Gender parity is 217 years away according to the World Economic Forum and the International Women’s Day tomorrow is aiming to raise awareness of this inequality and encourage us all to try and bridge the delta.
I signed up for their #PressForProgress campaign a few weeks ago and my personal pledge was to celebrate female role models and their career journeys. Consequently, I decided to reach out to my network of female business leaders and entrepreneurs on LinkedIn to understand more about their own unique paths to success.
I spoke with six senior women who hold key positions in their respective industries or businesses either in the US, UK, Canada or China. Each of them provides a unique insight into how they established their careers, how they tackled gender bias and how they have ultimately succeeded. They all have very different, yet equally fascinating, stories to tell which are the embodiment of what the International Women’s Day is trying to achieve.
In the hot seat today we have entrepreneur and LinkedIn personality, Michaela Alexis:
Ottawa based Michaela is something of a celebrity on LinkedIn having over 100,000 Followers on the platform, she is a regular speaker on the topic of personal branding and is also recognised as a pioneer in the use of short form content on LinkedIn. She also talks very candidly about her life including how she went from “penniless to President” of social media marketing agency Grade A within the space of a year. I asked Michaela how she had faced up to the challenges of being made redundant and how she reinvented herself at the tender age of 30 to become such a successful female entrepreneur:
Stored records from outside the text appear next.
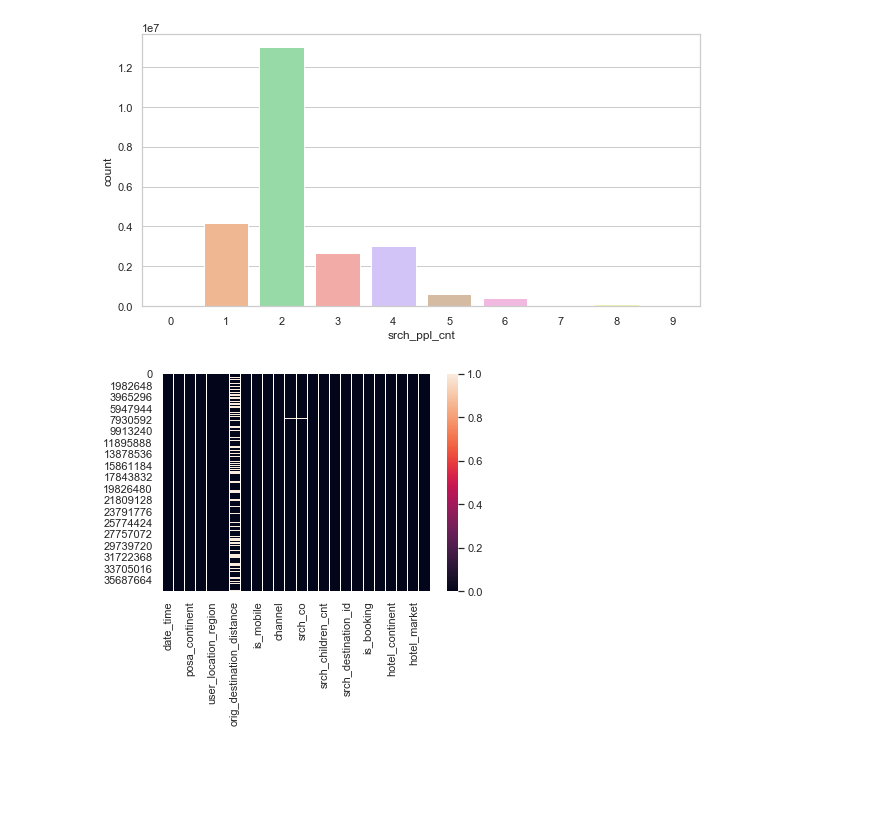
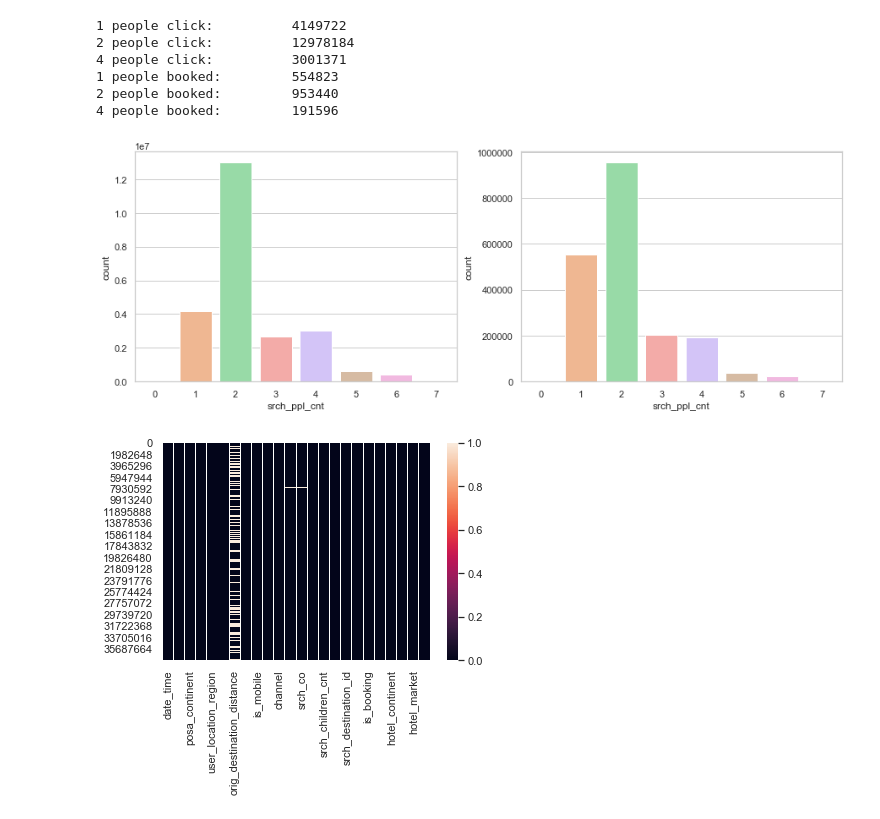
Before and after one commit to gonteranna1211/szakdolgozat, a Jupyter notebook: Exploratory analysis.ipynb, the cells around one changed output. Drawn from its saved outputs; the diff is of its cells as text; code cells hidden in the pictures; blank space fills up the shorter version.

```diff
--- a/Exploratory analysis.ipynb
+++ b/Exploratory analysis.ipynb
@@ -61,11 +112,27 @@ plt.savefig('plots/srch_ci_mm_count.jpg')
-# %%
-plt.figure(figsize=(10,5))
-
-sns.countplot(x='srch_ppl_cnt', order=list(range(0,10)), data=train_data)
-
-plt.savefig('plots/srch_ppl_cnt_count.jpg')
-# %% [output]
-[figure, removed]
+# %%
+fig, ((axis1,axis2)) = plt.subplots(1,2,figsize=(15,5))
+
+
+sns.countplot(x='srch_ppl_cnt', order=list(range(0,8)), data=train_data,ax=axis1)
+sns.countplot(x='srch_ppl_cnt', order=list(range(0,8)), data=booked,ax=axis2)
+
+plt.savefig('plots/srch_ppl_cnt_count.jpg',bbox_inches='tight')
+
+print("1 people click:\t\t", len(train_data[train_data['srch_ppl_cnt']==1]))
+print("2 people click:\t\t", len(train_data[train_data['srch_ppl_cnt']==2]))
+print("4 people click:\t\t", len(train_data[train_data['srch_ppl_cnt']==4]))
+
+print("1 people booked:\t", len(booked[booked['srch_ppl_cnt']==1]))
+print("2 people booked:\t", len(booked[booked['srch_ppl_cnt']==2]))
+print("4 people booked:\t", len(booked[booked['srch_ppl_cnt']==4]))
+# %% [output]
+1 people click:          4149722
+2 people click:          12978184
+4 people click:          3001371
+1 people booked:         554823
+2 people booked:         953440
+4 people booked:         191596
+[figure, added]
 # %%
 train = pd.read_csv('data/train.csv', delimiter=',')
 # %%
```
Also changed, not shown: parts of 13 cells of this notebook.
“I think the most important thing that I did when I was laid off was allow myself space to grieve. We think that grief only happens when we lose something we love, but it can also apply to ideas that we have about who we are. I was laid off a month before I turned 30 years old, and I had all these ideas growing up about what 30 would look like. I thought I’d have it all together, but what I found was that I was still at the starting blocks on my career. I had to come to terms with the fact that my actual life didn’t follow the blueprint in my mind, and that was alright.
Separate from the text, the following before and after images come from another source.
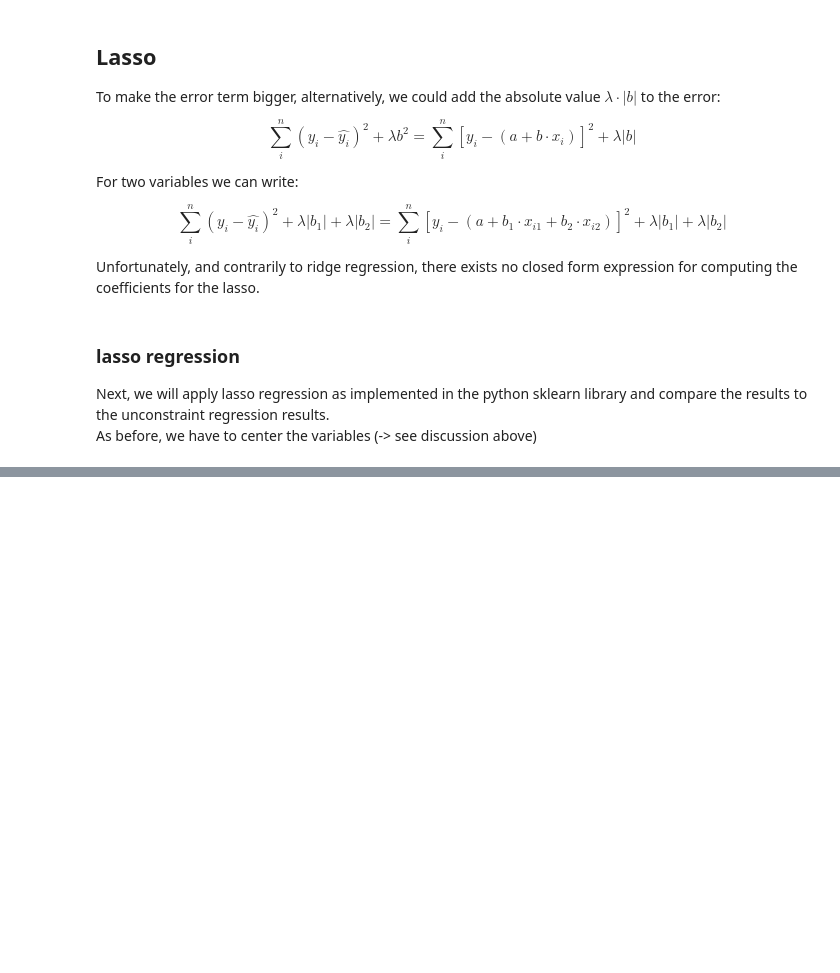
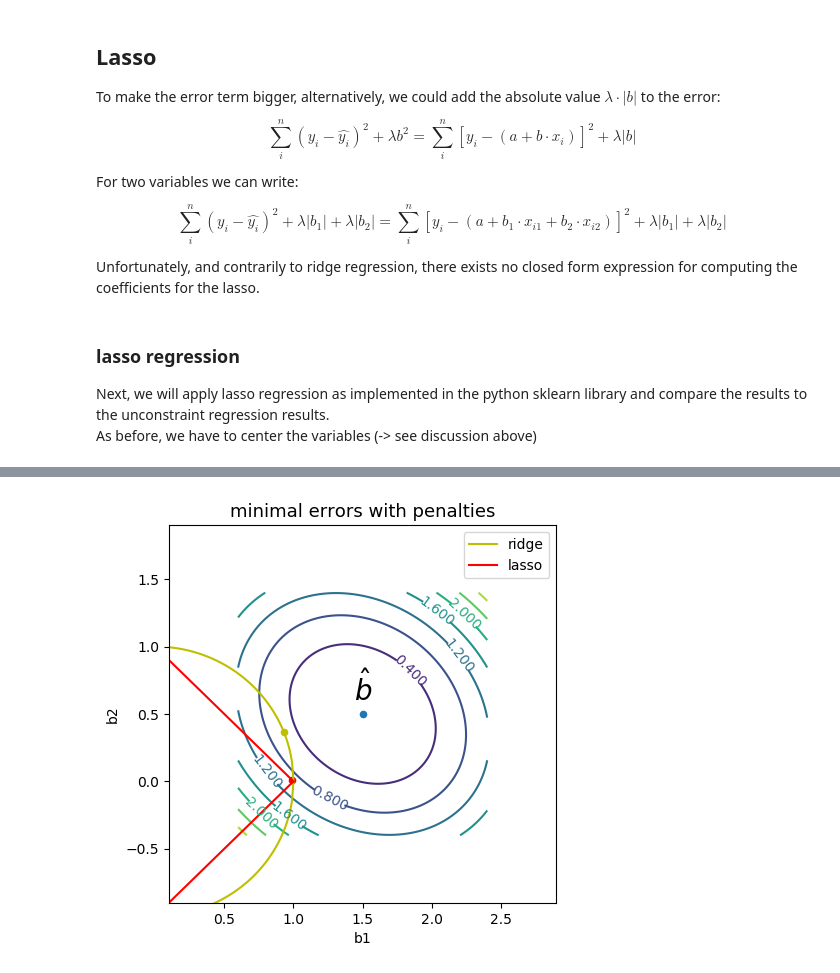
Before and after one commit to nitram-bot/fhnw_lecture, a Jupyter notebook: notebooks/Regression Techniques.ipynb, the cells around one changed output, grey strips where cells are left out. Cells and saved outputs as stored; diff of their text form; code cells hidden in the pictures; blank space fills up the shorter version.

```diff
--- a/notebooks/Regression Techniques.ipynb
+++ b/notebooks/Regression Techniques.ipynb
@@ -524,0 +533,88 @@ To see why lasso shrinks parameters to zero, we will:
+# %%
+# generation of random data set:
+X1 = np.random.normal(loc = 1.0, scale = 0.8, size = 100)
+X2 = np.random.normal(loc = 0.5, scale = 1.2, size = 100)
+beta1 = 1.5
+beta2 = 0.5
+Y = beta1 * X1 + beta2 * X2
+X = np.c_[X1, X2]
+
+# test with linear regression
+from sklearn.linear_model import LinearRegression
+model = LinearRegression()
+model.fit(X, Y)
+model.intercept_ # essentiall zero
+model.coef_ # essentially 0.2 and 0.5
+print(f'the model parameters from data generation could be recovered: {model.coef_}')
+
+# make regular grid of values for b_1 and b_2
+b1 = np.linspace(beta1 - 0.9, beta1 + 0.9, 100)
+b2 = np.linspace(beta2 - 0.9, beta2 + 0.9, 100)
+bb1, bb2 = np.meshgrid(b1, b2)
+
+# compute MSE-error
+Yhat = bb1.reshape(-1, 1) * X1.reshape(1, -1) + bb2.reshape(-1, 1) * X2.reshape(1, -1)
+errors = np.square(Yhat - Y.reshape(1, -1))
+error = np.sum(errors, axis = 1)/len(Y)
+error_to_plot = error.reshape(bb1.shape)
+
+# plot MSE-error contour
+f = plt.figure(figsize=(5, 5), dpi=100)
+plt.title(label='minimal errors with penalties', fontdict={'fontsize':13})
+axes = f.add_subplot(111)
+cp = plt.contour(bb1, bb2, error_to_plot)
+plt.clabel(cp, inline=1, fontsize=10)
+axes.set_xlabel('b1')
+axes.set_ylabel('b2')
+axes.set_ylim([np.min(b2)-0.5, np.max(b2) + 0.5])
+axes.set_xlim([np.min(b1)-0.5, np.max(b1) + 0.5])
+
+
+# plot optimal solution
+axes.scatter(beta1, beta2, s = 20)
+axes.annotate('$\hat{b}$', xy=(beta1 , beta2 + 0.1), xycoords='data',
+              horizontalalignment = 'center', size = 20)
+
+# all ridge solutions with a penalty budget of 1
+constraint_error = 1.0
+values = np.linspace(0, 1.0, 100)
+constraint_l2 = np.sqrt(constraint_error - values**2)
+axes.plot(values, constraint_l2, 'y-', label = 'ridge')
+axes.plot(-values, constraint_l2, 'y-')
+axes.plot(values, -constraint_l2, 'y-')
+
+# all lasso solutions with a penalty budget of 1
+constraint_l1 = constraint_error -values
+axes.plot(values, constraint_l1, 'r-', label = 'lasso')
+axes.plot(-values, constraint_l1, 'r-')
+axes.plot(values, -constraint_l1, 'r-')
+
+# best ridge solution with penalty budget of 1
+Yhat_ridge = np.concatenate((values, values)).reshape(-1,1) * X1.reshape(1, -1) + \
+np.concatenate((constraint_l2, -constraint_l2)).reshape(-1,1) * X2.reshape(1, -1)
+errors_ridge = np.square(Yhat_ridge - Y.reshape(1, -1))
+error_ridge = np.sum(errors_ridge, axis = 1)/len(Y)
+index_ridge = np.where(error_ridge ==np.amin(error_ridge))[0][0]
+axes.scatter(np.concatenate((values, values))[index_ridge],
+             np.concatenate((constraint_l2, -constraint_l2))[index_ridge],
+             s=20, c='y')
+
+# best lasso solution with penalty budget of 1
+Yhat_lasso = np.concatenate((values, values)).reshape(-1,1) * X1.reshape(1, -1) + \
+np.concatenate((constraint_l1, -constraint_l1)).reshape(-1,1) * X2.reshape(1, -1)
+errors_lasso = np.square(Yhat_lasso - Y.reshape(1, -1))
+error_lasso = np.sum(errors_lasso, axis = 1)/len(Y)
+index_lasso = np.where(error_lasso ==np.amin(error_lasso))[0][0]
+axes.scatter(np.concatenate((values, values))[index_lasso],
+             np.concatenate((constraint_l1, -constraint_l1))[index_lasso],
+             s=20, c='r')
+
+
+legs = axes.legend()
+plt.show()
+print(f'optimal coefficients of the ridge solution: {np.concatenate((values, values))[index_ridge]}'\
+      f' and {np.concatenate((constraint_l2, -constraint_l2))[index_ridge]}')
+
+print(f'optimal coefficients of the lasso solution: {np.concatenate((values, values))[index_lasso]}'\
+      f' and {np.concatenate((constraint_l1, -constraint_l1))[index_lasso]}')
+# %% [output]
@@ -524,0 +622 @@ To see why lasso shrinks parameters to zero, we will:
+[figure, added]
```
Also changed, not shown: parts of 13 cells of this notebook, 11 other files.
“The second step for me was to redefine success. Success couldn’t be about a salary, position, or size of an office. It had to mean more than that. Those things wouldn’t make me jump out of bed in the morning. I had to take a good look at what truly fueled me and make personal growth my top goal.”
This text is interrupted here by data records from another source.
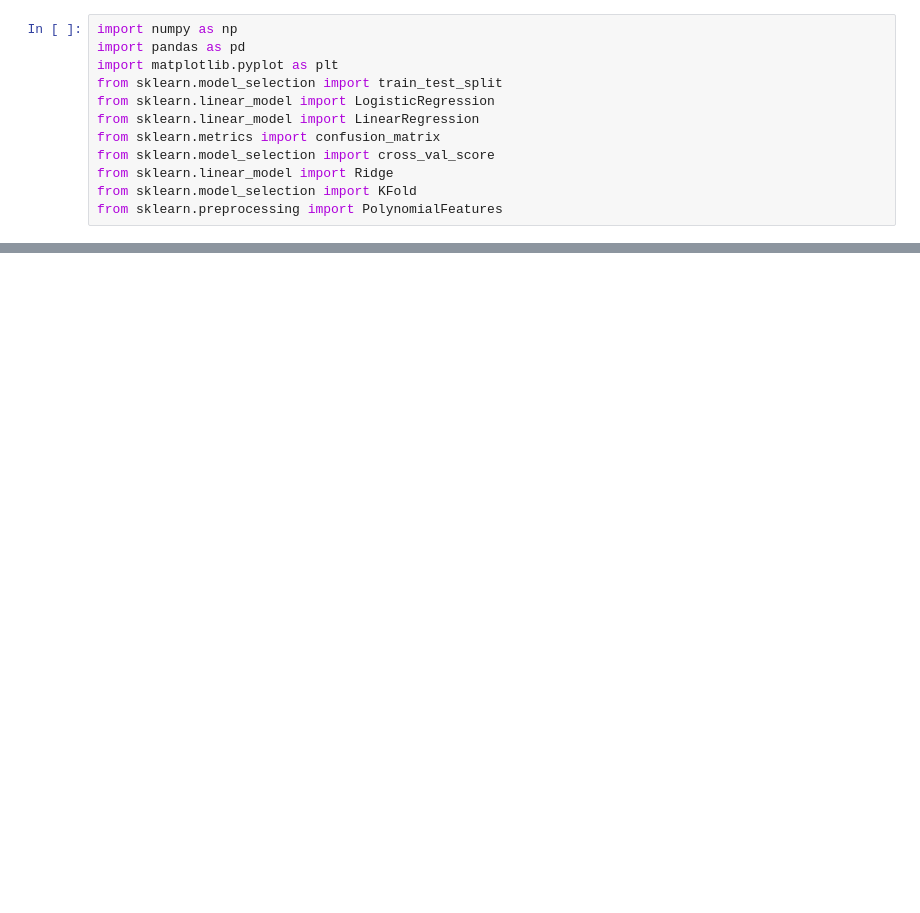
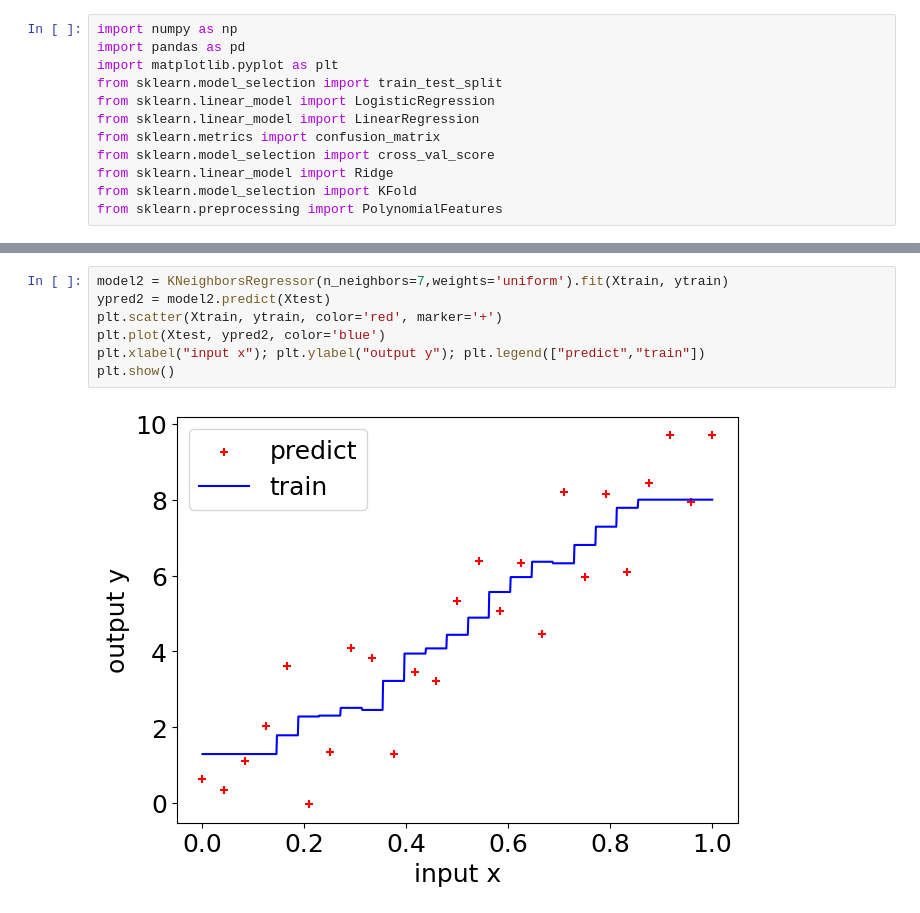
Before and after one commit to M2-Luminous/CSU44061-Machine-Learning, a Jupyter notebook: course_sample_code/sample.ipynb, the cells around one changed output, grey strips where cells are left out. Drawn from its saved outputs; the diff is of its cells as text; blank space fills up the shorter version.

```diff
--- a/course_sample_code/sample.ipynb
+++ b/course_sample_code/sample.ipynb
@@ -251,0 +326,9 @@ plt.show()
+# %%
+model2 = KNeighborsRegressor(n_neighbors=7,weights='uniform').fit(Xtrain, ytrain)
+ypred2 = model2.predict(Xtest)
+plt.scatter(Xtrain, ytrain, color='red', marker='+')
+plt.plot(Xtest, ypred2, color='blue')
+plt.xlabel("input x"); plt.ylabel("output y"); plt.legend(["predict","train"])
+plt.show()
+# %% [output]
+[figure, added]
```
Also changed, not shown: parts of 33 cells of this notebook.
A huge thanks to all the inspirational thoughts provided by my interviewees. The common thread I can see amongst all these incredibly smart business leaders is that they all have unwavering determination, an innate self-confidence and an unrelenting persistence to succeed. Any aspiring entrepreneur or aspiring business leader, from either gender, can learn a lot from these ladies.